US Election as a Turn of an Era
by Bernd Drucke, 11/30/2016
Karl Marx modified a Hegel quotation that world-historical events always occurred twice, the first time as tragedy and the next time as farce. Since November 9, 2016, we know they can occur as tragedy and farce at once.
Trump is not the president of all Americans. Trump is the president of angry white men, the anti-Semitic “Alt-Right.”
For ecology and the world climate, the victory of the coal-, nuclear power- and fracking lobbyists would be a maximum credible accident.
Anarchism criticizes parliamentarism that too little is freely discussed, not too much.
Donald Trump and the Rise of the Nationalist Right, 16 pp
by the Rosa Luxemburg foundation, November 2016

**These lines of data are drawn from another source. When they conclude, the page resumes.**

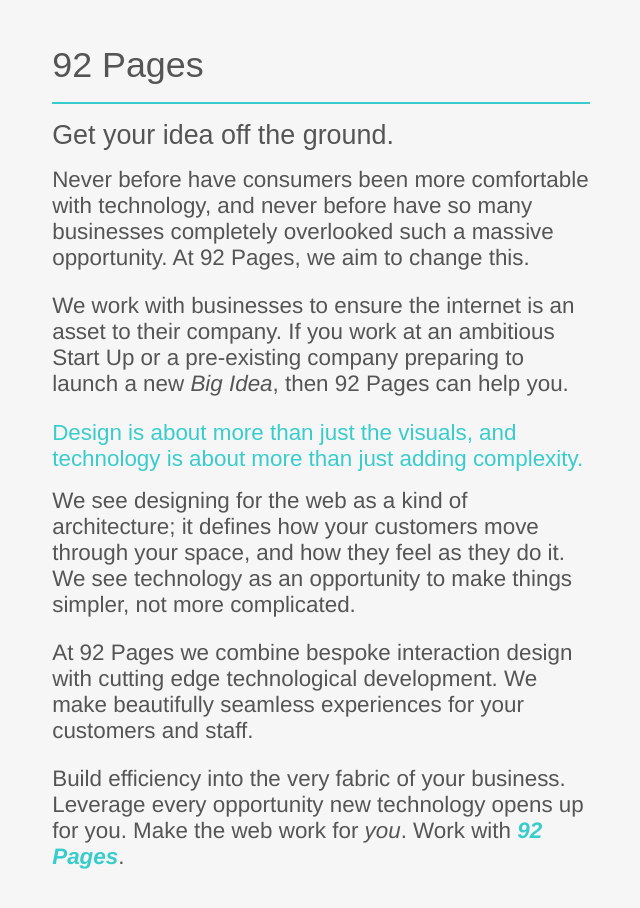
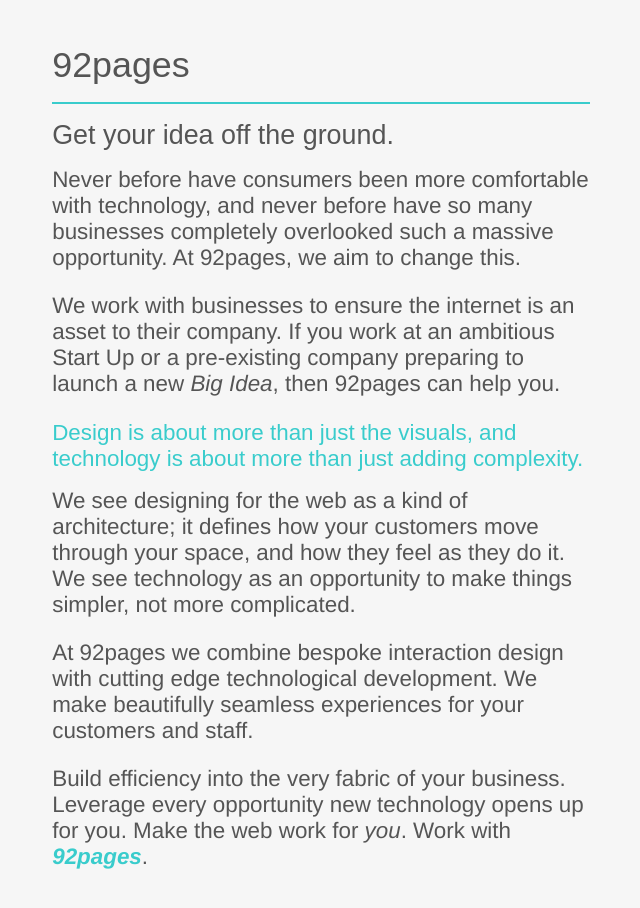
Before and after one commit to tomhazledine/92pages, a website: page index.html in a window 1280 px wide. Shown: the whole page, without its empty margins (319-959 px from the left). Drawn offline with Linux system fonts and the light colour scheme.

Commit message:
remove space from brand name

```diff
--- a/index.html
+++ b/index.html
@@ -15,21 +15,21 @@
 
 	<div class="wrapper">
 
-		<h1>92 Pages</h1>
+		<h1>92pages</h1>
 
 		<h2>Get your idea off the ground.</h2>
 
-		<p>Never before have consumers been more comfortable with technology, and never before have so many businesses completely overlooked such a massive opportunity. At 92 Pages, we aim to change this.</p>
+		<p>Never before have consumers been more comfortable with technology, and never before have so many businesses completely overlooked such a massive opportunity. At 92pages, we aim to change this.</p>
 
-		<p>We work with businesses to ensure the internet is an asset to their company. If you work at an ambitious Start Up or a pre-existing company preparing to launch a new <em>Big Idea</em>, then 92 Pages can help you.</p>
+		<p>We work with businesses to ensure the internet is an asset to their company. If you work at an ambitious Start Up or a pre-existing company preparing to launch a new <em>Big Idea</em>, then 92pages can help you.</p>
 
 		<h3>Design is about more than just the visuals, and technology is about more than just adding complexity.</h3>
 
 		<p>We see designing for the web as a kind of architecture; it defines how your customers move through your space, and how they feel as they do it. We see technology as an opportunity to make things simpler, not more complicated.</p>
 
-		<p>At 92 Pages we combine bespoke interaction design with cutting edge technological development. We make beautifully seamless experiences for your customers and staff.</p>
+		<p>At 92pages we combine bespoke interaction design with cutting edge technological development. We make beautifully seamless experiences for your customers and staff.</p>
 
-		<p>Build efficiency into the very fabric of your business. Leverage every opportunity new technology opens up for you. Make the web work for <em>you</em>. Work with <strong><span class="name92">92 Pages</span></strong>.</p>
+		<p>Build efficiency into the very fabric of your business. Leverage every opportunity new technology opens up for you. Make the web work for <em>you</em>. Work with <strong><span class="name92">92pages</span></strong>.</p>
 
 	</div>
 
```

We are witnessing a tidal change, and it will not be for the better. Right-wing nationalist populism
continues to rise throughout the Western world. With the victory of Donald Trump, its ascendancy
has reached a new height. Over the course of the last years, far-right movements have grown more powerful in small towns and capital cities across Europe. In the United Kingdom, right-wing nationalists were the driving force behind Brexit. In other countries, the far-right has joined in?or even taken over?national governments. Its ambassadors now include heads of state from Turkey to Hungary to Russia to Poland. With the election of Trump, even the “leader of the free world” will belong to the authoritarian right.
While the nationalist right used to be in disagreement and disconnected, today these forces are much better linked up than commonly known. Stephen Bannon’s Breitbart News is already reaching
out to Marine Le Pen of France’s National Front and to the far-right Alternative for Germany. They
share a broad set of values and goals: anti-immigrant, anti-black, anti-Muslim, anti-feminist, and
other sentiments are woven into an ideological net of white nationalism, traditionally known as white
In this context, it is a bitter irony that Donald Trump?who lost the popular vote (and it wasn’t even
close)?could only win because of the Electoral College arithmetic, meaning that his victory is the
result of an institution that is a direct vestige of slavery. With Donald Trump in the White House, the seriousness of the far-right threat can hardly be overestimated. In the US, major accomplishments of labor and civil rights, women’s and LGBT, climate justice and other social movements are at stake. On the international and global level, the election of a president who ran an explicitly racist and anti-Muslim “tough guy” campaign will increase existing tensions and the likeliness of further hostilities.
This series takes a look at four major explanations for why Trump won this election.